Explore ideas of the “other” and the alien in this screening of short films by Neil Beloufa, Meriem Bennani, and Bertrand Dezoteux. This event is the first of two screening sessions that accompany the exhibition Alien vs. Citizen. The artists in this grouping play with different meanings of the word “alien,” which relates to one’s legal status in the US, but also brings to mind images of extraterrestrial creatures.
Drawing from the evocative imagery of sci-fi, Neil Beloufa, Meriem Bennani, and Bertrand Dezoteux each set their works in futuristic times and territories, in which the characters are either extraterrestrials or “posthumans,” whose bodies, minds, and speech diverge from terrestrial norms. Each film plays with the double meaning of the word “alien:” they appropriate elements from science-fiction cinema to reflect on immigration, diasporic communities, and representation as seen through the colonial gaze.
The screening will be followed by a pre-recorded conversation with artist Meriem Bennani and Line Ajan, MCA Barjeel Global Fellow. MCA Screenings feature works of contemporary cinema that expand traditional notions of moviegoing.
This presentation is organized by Line Ajan, Barjeel Global Fellow, with the Performance and Public Practice team.
ABOUT THE FILMS
Neil Beloufa’s Kempinski (2007), which he calls a “sci-fi ethnographic documentary”, unfolds as a set of interviews with young Malians. Using the present tense, they tell us how they imagine their life in the future. Their answers humorously hint at cultural stereotypes that Westerners often project on inhabitants of the African continent, namely in ethnographic documentaries. The characters’ previsions span a wide range of possibilities, from mating with cattle to worshipping them, but also include virtual lovemaking and telepathy.
Bertrand Dezoteux’s Harmonie (2018) tells the tale of Jésus Perez, a Frenchman exploring a planet inhabited by otherworldly “intelligent” creatures. These aliens can only speak two words: “oui” and “non”, French for “yes” and “no.” Amazed by their knowledge of the French language—one the most effective tools used to assert French hegemony in colonial times, he asks them various questions to understand their world.

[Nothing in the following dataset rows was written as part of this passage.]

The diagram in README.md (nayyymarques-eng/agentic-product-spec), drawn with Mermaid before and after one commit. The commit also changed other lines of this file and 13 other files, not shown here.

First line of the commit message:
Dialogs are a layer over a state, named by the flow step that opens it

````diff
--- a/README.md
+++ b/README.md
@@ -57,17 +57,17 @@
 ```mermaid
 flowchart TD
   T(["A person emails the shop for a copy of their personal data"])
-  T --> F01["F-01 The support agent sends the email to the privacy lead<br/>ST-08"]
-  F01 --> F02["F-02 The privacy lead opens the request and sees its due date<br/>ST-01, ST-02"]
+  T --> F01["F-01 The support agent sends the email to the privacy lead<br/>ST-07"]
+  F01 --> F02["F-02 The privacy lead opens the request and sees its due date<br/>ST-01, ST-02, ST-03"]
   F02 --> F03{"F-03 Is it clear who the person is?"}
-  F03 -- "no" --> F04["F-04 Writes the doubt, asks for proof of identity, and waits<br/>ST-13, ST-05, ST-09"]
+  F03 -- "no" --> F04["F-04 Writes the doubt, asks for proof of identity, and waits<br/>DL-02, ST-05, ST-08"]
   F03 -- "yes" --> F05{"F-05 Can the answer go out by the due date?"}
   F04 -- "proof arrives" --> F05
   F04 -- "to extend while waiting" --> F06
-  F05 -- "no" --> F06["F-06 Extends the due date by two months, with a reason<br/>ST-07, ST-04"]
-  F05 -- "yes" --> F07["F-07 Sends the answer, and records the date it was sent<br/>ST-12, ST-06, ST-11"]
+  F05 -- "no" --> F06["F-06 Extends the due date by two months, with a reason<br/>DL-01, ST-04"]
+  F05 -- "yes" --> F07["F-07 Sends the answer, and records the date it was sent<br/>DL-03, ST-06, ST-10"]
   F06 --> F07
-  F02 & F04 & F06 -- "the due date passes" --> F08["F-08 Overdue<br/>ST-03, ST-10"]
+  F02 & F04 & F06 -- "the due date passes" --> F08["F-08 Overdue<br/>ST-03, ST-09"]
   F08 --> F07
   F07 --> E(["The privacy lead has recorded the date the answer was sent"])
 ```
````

Using humor and references to B movies, Harmonie turns the human into the invader, and the alien into the invaded—an inversion of roles that may be read as a critique of colonial histories.
In Meriem Bennani’s Party on the CAPS (2018), teleportation has “replaced airplanes” as announced by the work’s narrator Fiona, a 3D animated crocodile who is the mascot of the CAPS, short for capsule and the name of the fictional island in the Atlantic Ocean where the film is set. But instead of facilitating freedom of movement, teleportation enables the policing of immigrants wishing to enter the US. In this dystopia, Moroccans are intercepted mid-teleportation and trapped on the CAPS, a process which alters the bodies and habits of this diasporic community.